• _What is needed_
The answer must be a single number: the count of lines in the records below that contain the word "email".

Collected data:

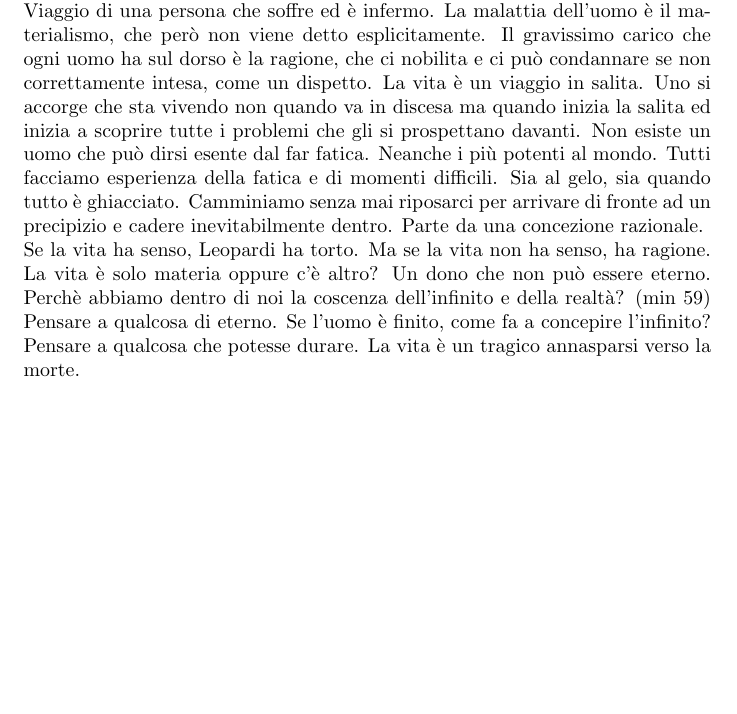
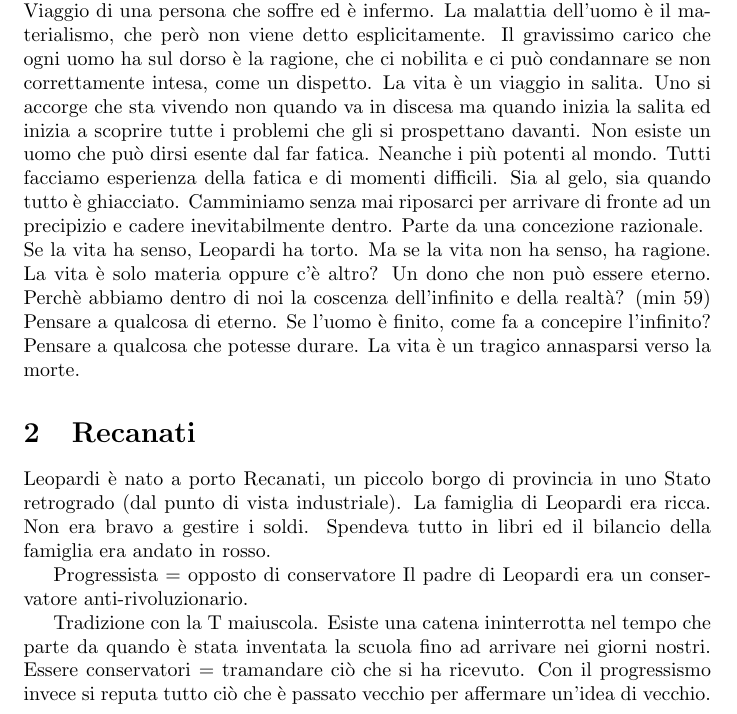
Before and after one commit to asdrubalini/notes, a LaTeX document (leopardi.tex): part of page 2 of 2, cut so that both start at the same text, the shorter picture padded with empty space. Compiled offline with pdfLaTeX.

Commit message:
more notes

```diff
--- a/leopardi.tex
+++ b/leopardi.tex
@@ -66,4 +66,13 @@
     di eterno. Se l'uomo è finito, come fa a concepire l'infinito?
     Pensare a qualcosa che potesse durare. La vita è un tragico annasparsi verso la morte.
 
+    \section{Recanati}
+    Leopardi è nato a porto Recanati, un piccolo borgo di provincia in uno Stato retrogrado (dal punto di vista industriale). La famiglia di Leopardi era ricca. Non era bravo a gestire i soldi. Spendeva tutto in libri ed il bilancio della famiglia era andato in rosso.
+
+    Progressista = opposto di conservatore
+    Il padre di Leopardi era un conservatore anti-rivoluzionario.
+
+    Tradizione con la T maiuscola. Esiste una catena ininterrotta nel tempo che parte da quando è stata inventata la scuola fino ad arrivare nei giorni nostri. Essere conservatori = tramandare ciò che si ha ricevuto.
+    Con il progressismo invece si reputa tutto ciò che è passato vecchio per affermare un'idea di vecchio.
+
 \end{document}
```
Also changed, not shown: storia.tex (+8 -0 lines), 1 other file.
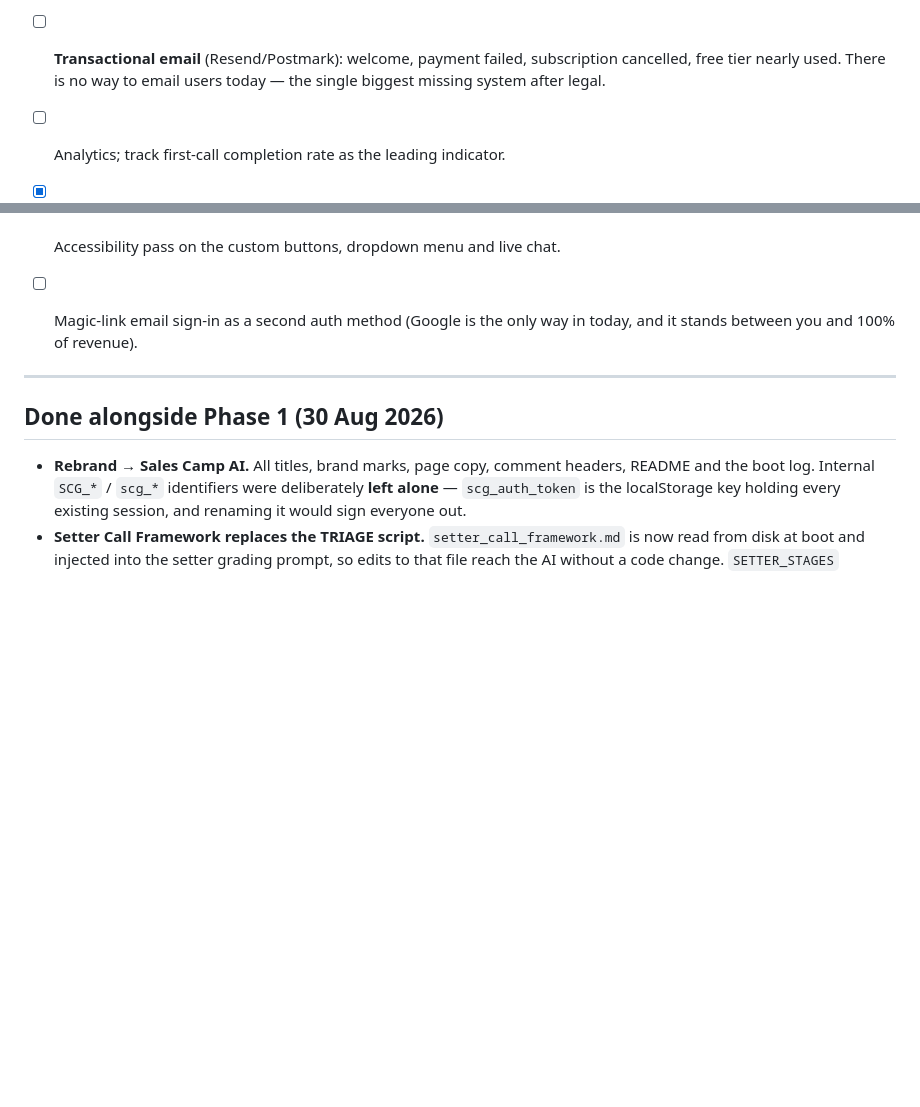
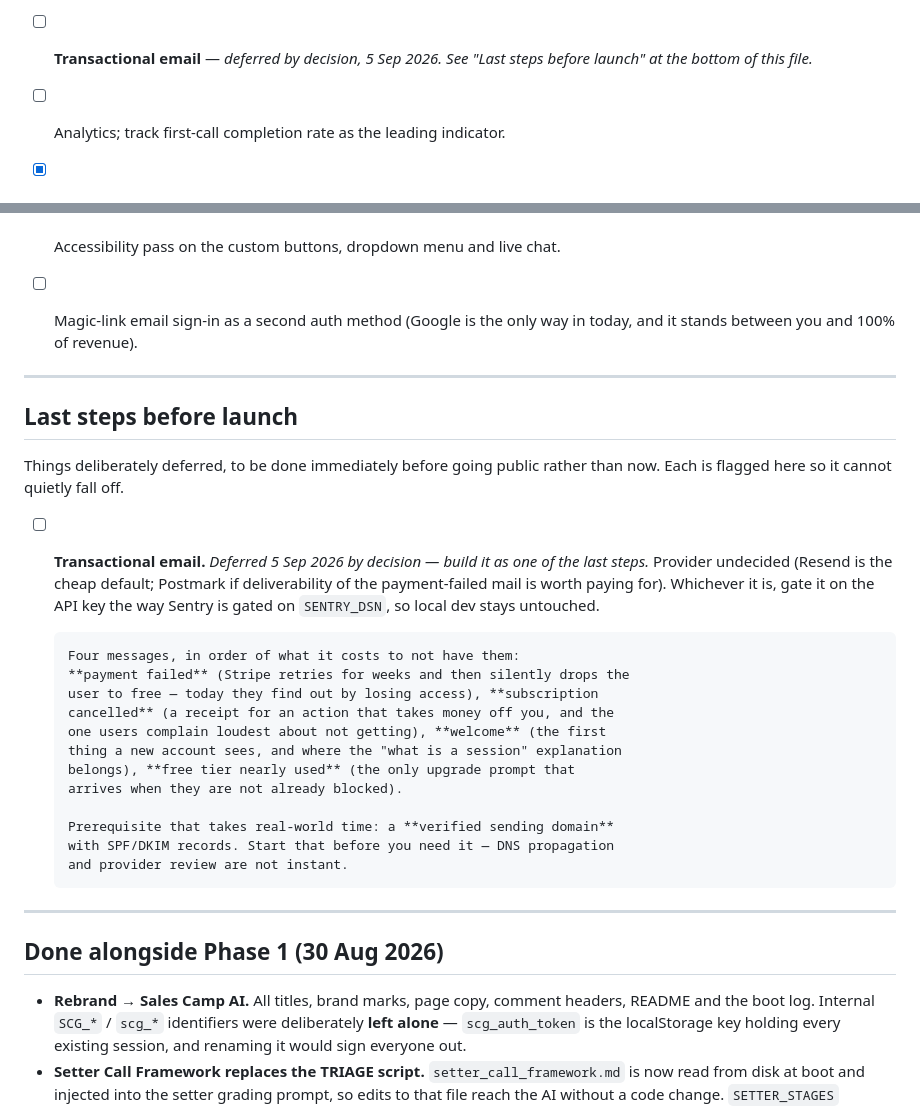
Before and after one commit to simmyh02-dot/sales-games, a Markdown page: roadmap-launch-2026.md, 2 parts joined by grey strips. Rendered like a GitHub page; blank space fills up the shorter version.

Commit message:
Defer transactional email to a flagged pre-launch step
Decision, 5 Sep 2026: don't build it now. Moved out of the Phase 3 list into
a new "Last steps before launch" section so it can't quietly fall off, with
the four messages ranked by what it costs to not have them and the one
prerequisite that takes real-world time — a verified sending domain with
SPF/DKIM, which is not instant and should be started before it's needed.

Co-Authored-By: Claude Opus 5 <noreply@anthropic.com>

```diff
--- a/roadmap-launch-2026.md
+++ b/roadmap-launch-2026.md
@@ -103,9 +103,8 @@ revisit if abuse appears.
       Icons (`favicon.svg`, a two-size `.ico`, `apple-touch-icon.png`,
       `icon-512.png`, `site.webmanifest`) and the 1200×630 `og-image.png`
       were rendered from the brand mark and the landing headline.
-- [ ] **Transactional email** (Resend/Postmark): welcome, payment failed,
-      subscription cancelled, free tier nearly used. There is no way to email
-      users today — the single biggest missing system after legal.
+- [ ] **Transactional email** — *deferred by decision, 5 Sep 2026. See
+      "Last steps before launch" at the bottom of this file.*
 - [ ] Analytics; track first-call completion rate as the leading indicator.
 - [x] **Visible session counter + a plain-English definition of a session.**
       A meter in the app bar on every signed-in page, from `/api/user/status`
@@ -166,6 +165,32 @@ revisit if abuse appears.
 
 ---
 
+## Last steps before launch
+
+Things deliberately deferred, to be done immediately before going public
+rather than now. Each is flagged here so it cannot quietly fall off.
+
+- [ ] **Transactional email.** *Deferred 5 Sep 2026 by decision — build it as
+      one of the last steps.* Provider undecided (Resend is the cheap default;
+      Postmark if deliverability of the payment-failed mail is worth paying
+      for). Whichever it is, gate it on the API key the way Sentry is gated on
+      `SENTRY_DSN`, so local dev stays untouched.
+
+      Four messages, in order of what it costs to not have them:
+      **payment failed** (Stripe retries for weeks and then silently drops the
+      user to free — today they find out by losing access), **subscription
+      cancelled** (a receipt for an action that takes money off you, and the
+      one users complain loudest about not getting), **welcome** (the first
+      thing a new account sees, and where the "what is a session" explanation
+      belongs), **free tier nearly used** (the only upgrade prompt that
+      arrives when they are not already blocked).
+
+      Prerequisite that takes real-world time: a **verified sending domain**
+      with SPF/DKIM records. Start that before you need it — DNS propagation
+      and provider review are not instant.
+
+---
+
 ## Done alongside Phase 1 (30 Aug 2026)
 
 - **Rebrand → Sales Camp AI.** All titles, brand marks, page copy, comment
```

• _Task solution_
5